The Saudi government announced on Saturday that the Grand Mufti Abdulaziz al Ashiekh will not be delivering his Hajj sermon for the first time in 35 years.
According to a Saudi news report, the top cleric would not address the pilgrims at Arafat for “health reasons” on Sunday.
On September 6, the Mufti had said Iranians are “not Muslims”, following Iran’s supreme leader fresh tirade over the kingdom’s handling of the Hajj pilgrimage.
In his statement to a local newspaper, Abdulaziz al Ashiekh said that Iranians are children of Magi and their hostility towards Muslims is an old one. Especially with the people of Sunna.
The mufti was referring to pre-Islamic beliefs in Iran and to the Sunnis who make up the main branch of Islam.
For the first time in almost three decades, Iranians will not participate in this year’s pilgrimage to Makkah after talks on logistics and security fell apart.

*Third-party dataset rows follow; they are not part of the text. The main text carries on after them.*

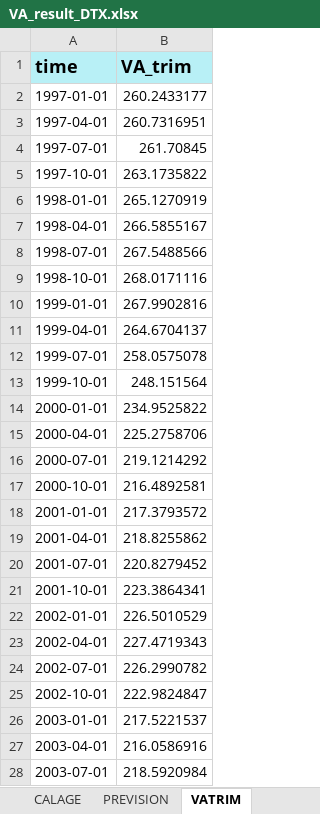
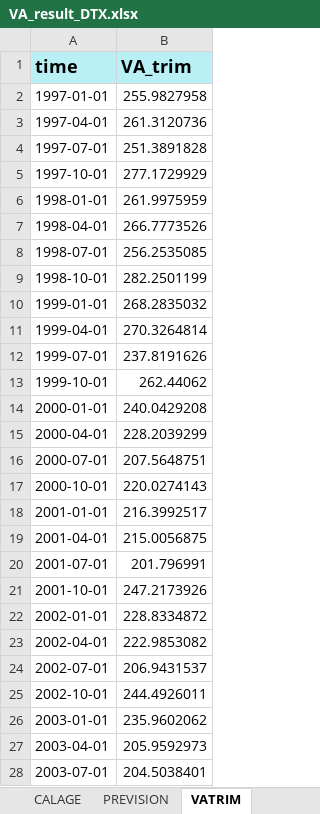
Before and after one commit to luckymaxtser/Compte_trim, an Excel workbook: VA_result_DTX.xlsx, sheet VATRIM, drawn as a sheet; only a part is shown; values as stored, in another font and other column widths than the file's, no borders; the diff covers the shown part only; the diff names each change by its address in the sheet, - before the commit and + after, or states it on an @@ line.

```diff
--- a/VA_result_DTX.xlsx (sheet VATRIM)
+++ b/VA_result_DTX.xlsx (sheet VATRIM)
-B2 (VA_trim): 260.2433177
+B2 (VA_trim): 255.9827958
-B3 (VA_trim): 260.7316951
+B3 (VA_trim): 261.3120736
-B4 (VA_trim): 261.70845
+B4 (VA_trim): 251.3891828
-B5 (VA_trim): 263.1735822
+B5 (VA_trim): 277.1729929
-B6 (VA_trim): 265.1270919
+B6 (VA_trim): 261.9975959
-B7 (VA_trim): 266.5855167
+B7 (VA_trim): 266.7773526
-B8 (VA_trim): 267.5488566
+B8 (VA_trim): 256.2535085
-B9 (VA_trim): 268.0171116
+B9 (VA_trim): 282.2501199
-B10 (VA_trim): 267.9902816
+B10 (VA_trim): 268.2835032
-B11 (VA_trim): 264.6704137
+B11 (VA_trim): 270.3264814
-B12 (VA_trim): 258.0575078
+B12 (VA_trim): 237.8191626
-B13 (VA_trim): 248.151564
+B13 (VA_trim): 262.44062
-B14 (VA_trim): 234.9525822
+B14 (VA_trim): 240.0429208
-B15 (VA_trim): 225.2758706
+B15 (VA_trim): 228.2039299
-B16 (VA_trim): 219.1214292
+B16 (VA_trim): 207.5648751
-B17 (VA_trim): 216.4892581
+B17 (VA_trim): 220.0274143
-B18 (VA_trim): 217.3793572
+B18 (VA_trim): 216.3992517
-B19 (VA_trim): 218.8255862
+B19 (VA_trim): 215.0056875
-B20 (VA_trim): 220.8279452
+B20 (VA_trim): 201.796991
-B21 (VA_trim): 223.3864341
+B21 (VA_trim): 247.2173926
-B22 (VA_trim): 226.5010529
+B22 (VA_trim): 228.8334872
-B23 (VA_trim): 227.4719343
+B23 (VA_trim): 222.9853082
-B24 (VA_trim): 226.2990782
+B24 (VA_trim): 206.9431537
-B25 (VA_trim): 222.9824847
+B25 (VA_trim): 244.4926011
-B26 (VA_trim): 217.5221537
+B26 (VA_trim): 235.9602062
-B27 (VA_trim): 216.0586916
+B27 (VA_trim): 205.9592973
-B28 (VA_trim): 218.5920984
+B28 (VA_trim): 204.5038401
```
Also changed, not shown: 105 edited cells elsewhere in this sheet, sheet CALAGE, sheet INDI, sheet ETALONNAGE, sheet RESIDUS, sheet CNA, sheet PREVISION.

On September 5, Iran’s Ayatollah Ali Khamenei said that the Muslim world should challenge Saudi management of Islam’s two holiest sites in Makkah and Madina.
The verbal sparring followed months of tension between Sunni-dominated Saudi Arabia and its Shia regional rival Iran.
Khamenei had said that the Saudis did not prosecute those at fault for the stampede, accused them of showing no remorse, adding that Riyadh had “refused to allow an international Islamic fact-finding committee”.
After reviewing security forces assigned to protect the Hajj, Saudi Crown Prince Mohammed bin Nayef had said that the kingdom had “spared no effort to provide state-of-the-art services for the safety, comfort and security of all pilgrims”.
The article originally appeared on Arab News